SENATE-PASSED ENERGY BILL BRINGS US CLOSER TO ENERGY INDEPENDENCE
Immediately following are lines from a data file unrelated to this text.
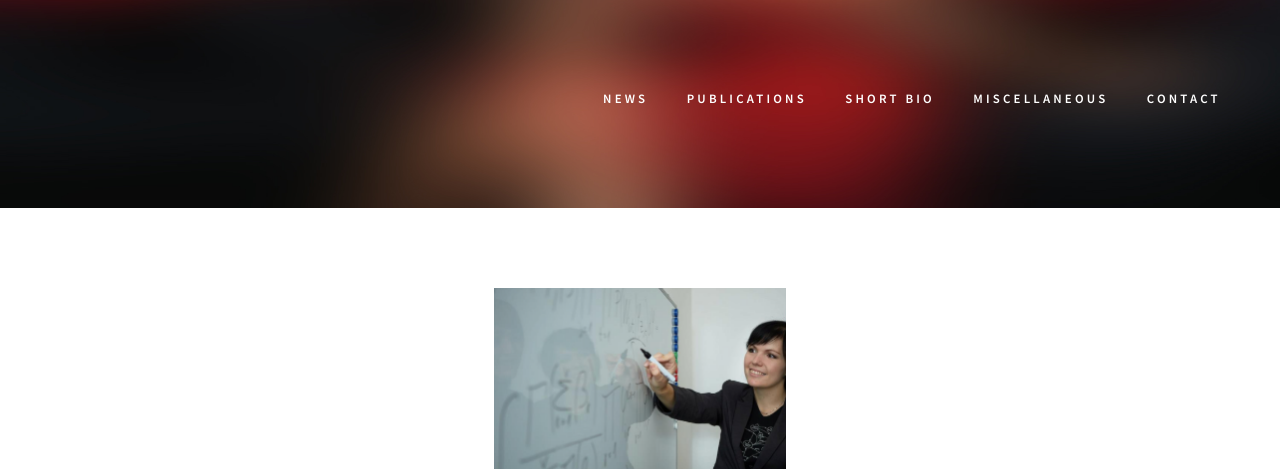
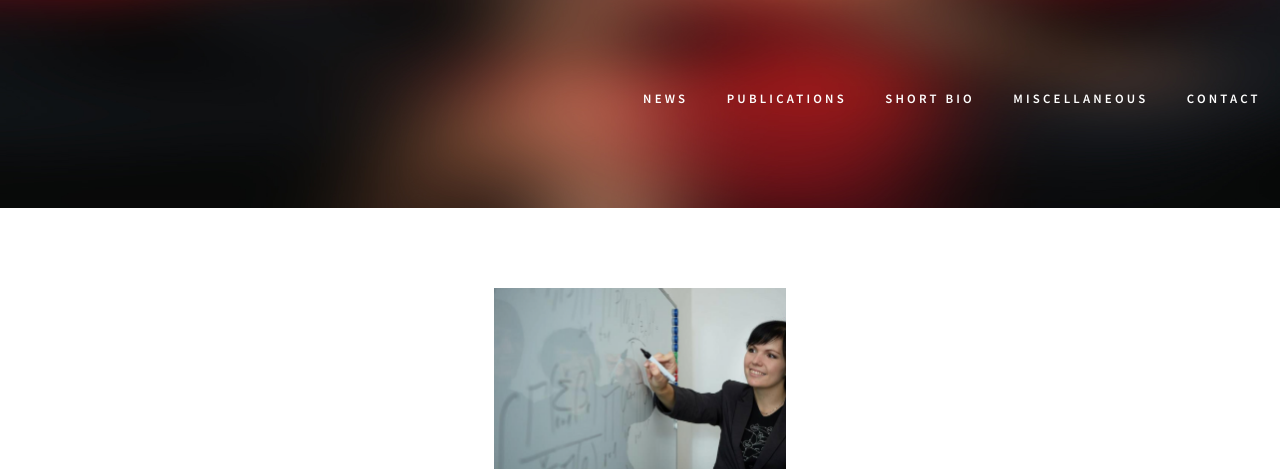
Before and after one commit to lucieflek/lucieflek.github.io, a plain HTML site: page index.html in a window 1280 px wide. Shown: the top 469 px of the page. Drawn offline with Linux system fonts and the light colour scheme.

Commit message:
Update index.html

```diff
--- a/index.html
+++ b/index.html
@@ -24,10 +24,7 @@ Released   : 20130919
 </head>
 <body>
 <div id="header-wrapper">
-	<div id="header" class="container">
-		<div id="logo">
-<!--			<h1><a href="#">Joyousness</a></h1>-->
-		</div>
+	<div id="header">
 		<div id="menu">
 			<ul>
 				<li class="current_page_item"><a href="#News" accesskey="1" title="">News</a></li>
```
The U.S. Senate recently passed an energy package that included my goal of achieving U.S. independence from foreign energy by mandating that we get the vast majority of our energy from domestic sources.   

 

In passing the CLEAN Energy Act , the Senate understood that to achieve energy independence we need an Apollo-like mission similar to the effort that it took to put a man on the moon in the 1960s.   We need to achieve energy independence, which is defined as having 90% of our energy needs met by domestic sources. Today, only about 70% of our energy comes from domestic sources.

 

I am particularly pleased that the recently passed Senate bill includes my proposal of a bipartisan National Commission on Energy Independence that would create a framework in which we can continue to monitor and adjust our nation's energy policy to ensure that we achieve energy independence as soon as possible. That's an important commitment because our continued dependence on foreign energy threatens our economy, endangers our national security, harms our environment, and contributes to global warming.

 

Petroleum accounts for 84% of our nation's imported energy.   Transportation accounts for approximately 28% of all energy used in the United Stats. An important provision in the Senate bill is a significant increase in CAFÉ standards from 25 mpg to 35 mpg by 2020.   This increase will help reduce American gasoline consumption by more than 1 million gallons a day.

 

The Senate bill also calls for research and development of renewable fuels. Maryland companies are at the forefront of biodiesel development, solar technology, wind power and cellulosic energy. This legislation will ensure that more Americans have access to renewable fuel.

 

I was disappointed that the Senate-passed energy bill failed to include a package of tax changes cutting oil and gas subsidies and using those resources to create incentives for renewable energy.   I also was disappointed that the bill did not include a Renewable Portfolio Standard, which would have required utilities to get a percentage of their power from renewable energy sources.

 

We have more important work to do, but the Senate bill moves us in the right direction as we chart a course that will bring us to energy independence.   This legislation now moves over to the House for consideration.